### Task to complete
Return every line of the entries that includes the word "genre".

### Given data

--- --- ---

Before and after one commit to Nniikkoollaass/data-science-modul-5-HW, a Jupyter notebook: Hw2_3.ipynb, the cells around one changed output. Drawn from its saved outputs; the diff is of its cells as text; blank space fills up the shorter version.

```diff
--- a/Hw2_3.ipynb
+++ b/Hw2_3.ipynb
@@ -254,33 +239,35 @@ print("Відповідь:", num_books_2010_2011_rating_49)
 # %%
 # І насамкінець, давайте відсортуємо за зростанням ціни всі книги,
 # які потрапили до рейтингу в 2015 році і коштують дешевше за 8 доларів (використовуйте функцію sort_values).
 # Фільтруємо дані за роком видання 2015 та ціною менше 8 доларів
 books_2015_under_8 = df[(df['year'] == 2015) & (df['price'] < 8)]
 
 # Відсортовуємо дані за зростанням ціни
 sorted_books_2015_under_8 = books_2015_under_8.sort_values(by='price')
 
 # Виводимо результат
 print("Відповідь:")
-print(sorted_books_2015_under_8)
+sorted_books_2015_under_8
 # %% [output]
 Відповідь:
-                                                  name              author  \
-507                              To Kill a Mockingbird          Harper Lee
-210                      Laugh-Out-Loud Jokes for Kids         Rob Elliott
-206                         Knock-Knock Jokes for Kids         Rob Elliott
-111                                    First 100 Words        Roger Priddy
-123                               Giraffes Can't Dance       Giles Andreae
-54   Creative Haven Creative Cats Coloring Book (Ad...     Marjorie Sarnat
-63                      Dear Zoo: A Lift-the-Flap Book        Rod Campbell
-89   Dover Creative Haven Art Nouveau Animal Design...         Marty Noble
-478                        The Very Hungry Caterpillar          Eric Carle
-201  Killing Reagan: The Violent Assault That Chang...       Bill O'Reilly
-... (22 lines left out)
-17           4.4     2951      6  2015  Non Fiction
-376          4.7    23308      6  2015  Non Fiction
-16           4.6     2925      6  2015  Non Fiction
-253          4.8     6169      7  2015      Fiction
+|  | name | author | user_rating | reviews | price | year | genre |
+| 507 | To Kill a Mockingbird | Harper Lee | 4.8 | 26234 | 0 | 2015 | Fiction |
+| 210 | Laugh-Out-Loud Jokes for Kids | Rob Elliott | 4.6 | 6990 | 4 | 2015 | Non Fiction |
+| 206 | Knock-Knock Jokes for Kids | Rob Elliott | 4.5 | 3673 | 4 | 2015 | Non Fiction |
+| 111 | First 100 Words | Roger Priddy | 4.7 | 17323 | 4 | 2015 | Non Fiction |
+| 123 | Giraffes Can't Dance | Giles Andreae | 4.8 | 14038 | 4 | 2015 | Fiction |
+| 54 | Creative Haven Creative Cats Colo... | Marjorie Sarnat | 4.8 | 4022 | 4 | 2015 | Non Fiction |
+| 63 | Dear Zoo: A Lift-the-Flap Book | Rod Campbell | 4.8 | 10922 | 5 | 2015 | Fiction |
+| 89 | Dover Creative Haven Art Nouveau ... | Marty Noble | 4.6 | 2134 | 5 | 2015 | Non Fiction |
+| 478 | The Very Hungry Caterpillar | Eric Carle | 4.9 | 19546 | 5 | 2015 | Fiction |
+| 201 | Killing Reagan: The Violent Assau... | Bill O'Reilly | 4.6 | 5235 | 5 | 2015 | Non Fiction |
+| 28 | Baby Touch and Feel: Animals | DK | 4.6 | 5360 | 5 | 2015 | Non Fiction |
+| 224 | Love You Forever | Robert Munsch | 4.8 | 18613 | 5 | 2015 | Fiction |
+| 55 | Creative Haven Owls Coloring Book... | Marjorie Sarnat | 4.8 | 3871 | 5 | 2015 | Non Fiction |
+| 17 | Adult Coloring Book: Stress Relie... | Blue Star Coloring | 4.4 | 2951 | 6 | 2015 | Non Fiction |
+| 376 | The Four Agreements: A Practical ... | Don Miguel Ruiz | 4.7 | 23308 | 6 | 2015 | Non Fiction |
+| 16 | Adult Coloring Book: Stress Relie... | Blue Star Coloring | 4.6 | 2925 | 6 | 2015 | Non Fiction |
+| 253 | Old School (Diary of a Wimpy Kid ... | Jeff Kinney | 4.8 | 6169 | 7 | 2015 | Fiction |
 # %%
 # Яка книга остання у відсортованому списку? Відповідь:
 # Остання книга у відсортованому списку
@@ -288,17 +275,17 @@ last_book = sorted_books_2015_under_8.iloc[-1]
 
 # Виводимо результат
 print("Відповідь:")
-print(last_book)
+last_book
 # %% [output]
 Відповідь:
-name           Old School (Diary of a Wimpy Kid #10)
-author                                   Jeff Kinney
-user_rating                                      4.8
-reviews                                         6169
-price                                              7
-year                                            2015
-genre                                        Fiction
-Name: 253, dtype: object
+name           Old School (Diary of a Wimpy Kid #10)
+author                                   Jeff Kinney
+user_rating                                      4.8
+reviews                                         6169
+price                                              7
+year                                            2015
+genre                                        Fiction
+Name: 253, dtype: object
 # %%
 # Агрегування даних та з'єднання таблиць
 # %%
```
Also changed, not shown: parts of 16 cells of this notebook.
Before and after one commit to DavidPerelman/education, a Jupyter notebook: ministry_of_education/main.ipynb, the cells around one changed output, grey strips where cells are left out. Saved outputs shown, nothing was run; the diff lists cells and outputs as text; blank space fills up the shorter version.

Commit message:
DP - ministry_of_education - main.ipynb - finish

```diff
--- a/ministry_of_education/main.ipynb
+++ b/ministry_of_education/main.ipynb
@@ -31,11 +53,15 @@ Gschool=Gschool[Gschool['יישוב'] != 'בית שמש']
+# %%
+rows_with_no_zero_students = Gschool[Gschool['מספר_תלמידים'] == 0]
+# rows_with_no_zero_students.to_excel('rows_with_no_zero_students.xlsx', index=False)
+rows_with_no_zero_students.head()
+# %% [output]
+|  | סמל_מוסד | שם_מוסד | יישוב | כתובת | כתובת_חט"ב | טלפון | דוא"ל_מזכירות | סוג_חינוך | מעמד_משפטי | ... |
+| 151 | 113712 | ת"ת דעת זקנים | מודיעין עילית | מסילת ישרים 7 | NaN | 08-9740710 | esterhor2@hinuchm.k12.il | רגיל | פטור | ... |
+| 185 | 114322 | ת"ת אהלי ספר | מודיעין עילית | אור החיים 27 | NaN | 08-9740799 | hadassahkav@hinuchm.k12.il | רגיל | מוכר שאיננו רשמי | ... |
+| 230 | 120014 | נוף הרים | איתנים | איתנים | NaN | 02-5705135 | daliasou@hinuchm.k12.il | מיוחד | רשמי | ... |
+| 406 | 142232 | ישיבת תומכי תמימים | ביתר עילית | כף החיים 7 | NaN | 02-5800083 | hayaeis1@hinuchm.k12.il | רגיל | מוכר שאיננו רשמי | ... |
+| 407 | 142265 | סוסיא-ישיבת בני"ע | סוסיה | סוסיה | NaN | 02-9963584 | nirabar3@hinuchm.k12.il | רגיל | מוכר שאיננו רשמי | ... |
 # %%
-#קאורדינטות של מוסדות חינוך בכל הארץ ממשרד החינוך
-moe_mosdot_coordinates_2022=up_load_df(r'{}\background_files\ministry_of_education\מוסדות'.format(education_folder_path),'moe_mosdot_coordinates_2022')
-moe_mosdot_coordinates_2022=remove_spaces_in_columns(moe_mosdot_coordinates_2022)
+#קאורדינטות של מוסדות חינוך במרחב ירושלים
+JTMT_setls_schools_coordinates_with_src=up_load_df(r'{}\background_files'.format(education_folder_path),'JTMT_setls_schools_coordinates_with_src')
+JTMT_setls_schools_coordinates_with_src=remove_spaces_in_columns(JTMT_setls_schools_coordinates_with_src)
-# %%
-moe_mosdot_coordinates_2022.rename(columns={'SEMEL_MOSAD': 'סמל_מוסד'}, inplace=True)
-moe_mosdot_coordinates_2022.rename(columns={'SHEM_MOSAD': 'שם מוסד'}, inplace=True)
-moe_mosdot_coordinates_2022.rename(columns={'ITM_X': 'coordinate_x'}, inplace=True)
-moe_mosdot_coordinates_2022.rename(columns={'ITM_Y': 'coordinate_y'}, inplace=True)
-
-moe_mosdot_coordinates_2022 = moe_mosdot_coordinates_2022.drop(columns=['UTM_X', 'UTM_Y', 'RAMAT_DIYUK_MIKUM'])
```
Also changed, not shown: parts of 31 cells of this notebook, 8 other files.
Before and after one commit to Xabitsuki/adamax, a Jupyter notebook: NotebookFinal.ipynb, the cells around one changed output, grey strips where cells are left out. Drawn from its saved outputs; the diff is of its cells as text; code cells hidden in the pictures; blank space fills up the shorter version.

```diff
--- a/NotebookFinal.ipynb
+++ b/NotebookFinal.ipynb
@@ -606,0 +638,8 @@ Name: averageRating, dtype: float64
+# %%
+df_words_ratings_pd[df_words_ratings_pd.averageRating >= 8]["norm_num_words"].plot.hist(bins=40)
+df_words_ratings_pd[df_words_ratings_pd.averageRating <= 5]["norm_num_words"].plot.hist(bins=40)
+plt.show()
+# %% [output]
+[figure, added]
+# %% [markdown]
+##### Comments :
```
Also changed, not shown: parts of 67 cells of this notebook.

--- --- ---

### Solved problem
+|  | name | author | user_rating | reviews | price | year | genre |
-genre                                        Fiction
+genre                                        Fiction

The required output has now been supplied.